# Algebra in the complex plane

## Homework Statement

Solve each equation for z=a+ib
$z^{*2}=4z$
where z* is the complex conjugate

## The Attempt at a Solution

I wrote z and z* in terms of x and iy , and tried solving for x and y, but I get quartic terms for y, it doesnt look like it will boil down, It was like over 2 pages of algera, I dont think that is how it is supposed to be done, I tired some alternative forms of the modulus and it didnt go anywhere, Are my approaches the right way, or do I need some clever substitution, or can it be solved with Eulers formula ?

Ray Vickson
Homework Helper
Dearly Missed

## Homework Statement

Solve each equation for z=a+ib
$z^{*2}=4z$
where z* is the complex conjugate

## The Attempt at a Solution

I wrote z and z* in terms of x and iy , and tried solving for x and y, but I get quartic terms for y, it doesnt look like it will boil down, It was like over 2 pages of algera, I dont think that is how it is supposed to be done, I tired some alternative forms of the modulus and it didnt go anywhere, Are my approaches the right way, or do I need some clever substitution, or can it be solved with Eulers formula ?

Show us the equations in x and y that you actually get.
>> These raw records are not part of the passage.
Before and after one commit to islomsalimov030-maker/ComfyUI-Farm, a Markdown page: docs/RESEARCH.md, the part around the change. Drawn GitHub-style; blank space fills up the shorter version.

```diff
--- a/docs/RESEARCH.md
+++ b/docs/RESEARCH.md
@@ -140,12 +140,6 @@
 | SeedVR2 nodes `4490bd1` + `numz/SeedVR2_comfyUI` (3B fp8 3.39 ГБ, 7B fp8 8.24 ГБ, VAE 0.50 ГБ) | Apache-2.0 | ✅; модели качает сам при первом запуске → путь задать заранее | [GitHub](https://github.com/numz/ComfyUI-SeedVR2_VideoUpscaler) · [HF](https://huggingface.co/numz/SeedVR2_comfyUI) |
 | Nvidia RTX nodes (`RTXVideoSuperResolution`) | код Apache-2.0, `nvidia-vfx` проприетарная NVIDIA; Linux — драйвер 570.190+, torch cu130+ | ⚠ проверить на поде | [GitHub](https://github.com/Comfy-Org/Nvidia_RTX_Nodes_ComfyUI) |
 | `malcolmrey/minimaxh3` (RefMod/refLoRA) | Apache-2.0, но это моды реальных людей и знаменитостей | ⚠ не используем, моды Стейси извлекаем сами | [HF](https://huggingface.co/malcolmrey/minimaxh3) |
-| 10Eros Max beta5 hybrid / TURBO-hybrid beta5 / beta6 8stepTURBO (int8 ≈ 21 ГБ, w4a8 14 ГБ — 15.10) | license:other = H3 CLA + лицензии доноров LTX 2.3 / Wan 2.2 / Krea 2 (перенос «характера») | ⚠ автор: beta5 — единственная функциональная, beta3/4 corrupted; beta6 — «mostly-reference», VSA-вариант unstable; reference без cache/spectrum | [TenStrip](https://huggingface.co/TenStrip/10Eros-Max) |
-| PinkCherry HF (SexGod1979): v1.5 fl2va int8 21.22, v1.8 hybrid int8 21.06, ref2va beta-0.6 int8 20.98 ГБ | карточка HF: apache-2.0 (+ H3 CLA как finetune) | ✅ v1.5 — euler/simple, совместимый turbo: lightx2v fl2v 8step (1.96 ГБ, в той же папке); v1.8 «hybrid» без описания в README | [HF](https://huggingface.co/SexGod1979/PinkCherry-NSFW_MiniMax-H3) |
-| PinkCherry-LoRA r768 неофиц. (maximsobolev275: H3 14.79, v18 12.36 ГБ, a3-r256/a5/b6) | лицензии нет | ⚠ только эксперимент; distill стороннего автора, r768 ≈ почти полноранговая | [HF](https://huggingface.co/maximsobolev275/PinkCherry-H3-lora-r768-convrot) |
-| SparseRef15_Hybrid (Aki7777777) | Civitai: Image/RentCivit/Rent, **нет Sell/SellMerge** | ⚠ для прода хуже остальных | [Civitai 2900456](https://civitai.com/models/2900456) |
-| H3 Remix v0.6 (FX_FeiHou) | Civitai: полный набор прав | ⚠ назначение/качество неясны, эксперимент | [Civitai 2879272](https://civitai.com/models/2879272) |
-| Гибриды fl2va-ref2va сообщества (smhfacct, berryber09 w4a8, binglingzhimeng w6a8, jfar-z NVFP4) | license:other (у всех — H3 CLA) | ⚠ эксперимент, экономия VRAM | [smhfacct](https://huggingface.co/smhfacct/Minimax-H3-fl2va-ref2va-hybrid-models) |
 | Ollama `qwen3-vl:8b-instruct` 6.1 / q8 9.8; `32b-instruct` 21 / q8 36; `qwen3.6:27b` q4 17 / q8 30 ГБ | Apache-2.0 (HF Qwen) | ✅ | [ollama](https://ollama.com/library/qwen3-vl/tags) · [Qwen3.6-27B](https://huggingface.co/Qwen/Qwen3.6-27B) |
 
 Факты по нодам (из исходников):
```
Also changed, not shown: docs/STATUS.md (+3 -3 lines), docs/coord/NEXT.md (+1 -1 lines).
What you are claiming sounds wrong to me.

berkeman
Mark44
Mentor

## Homework Statement

Solve each equation for z=a+ib
$z^{*2}=4z$
where z* is the complex conjugate

## The Attempt at a Solution

I wrote z and z* in terms of x and iy , and tried solving for x and y, but I get quartic terms for y, it doesnt look like it will boil down, It was like over 2 pages of algera, I dont think that is how it is supposed to be done, I tired some alternative forms of the modulus and it didnt go anywhere, Are my approaches the right way, or do I need some clever substitution, or can it be solved with Eulers formula ?
If z = a + bi, then ##\bar{z} = a - bi##
If I substitute these into the given equation, I don't get a quartic, but I do get a solution fairly quickly. Please show what you did.

berkeman
PeroK
Homework Helper
Gold Member
2020 Award
I would automatically use the polar form here.

Buffu
Mark44
Mentor
I would automatically use the polar form here.
That's a possibility, but it isn't necessary here.

oh ok I think I got it
sub in x+iy and x-iy
then equate real and imaginary
Real = $x^2+y^2=4x$
Im = $-2xy=4y$
I solved for x then put it in the other equation, then I solved for y,
and I got the answer in the back of the book, thanks for your posts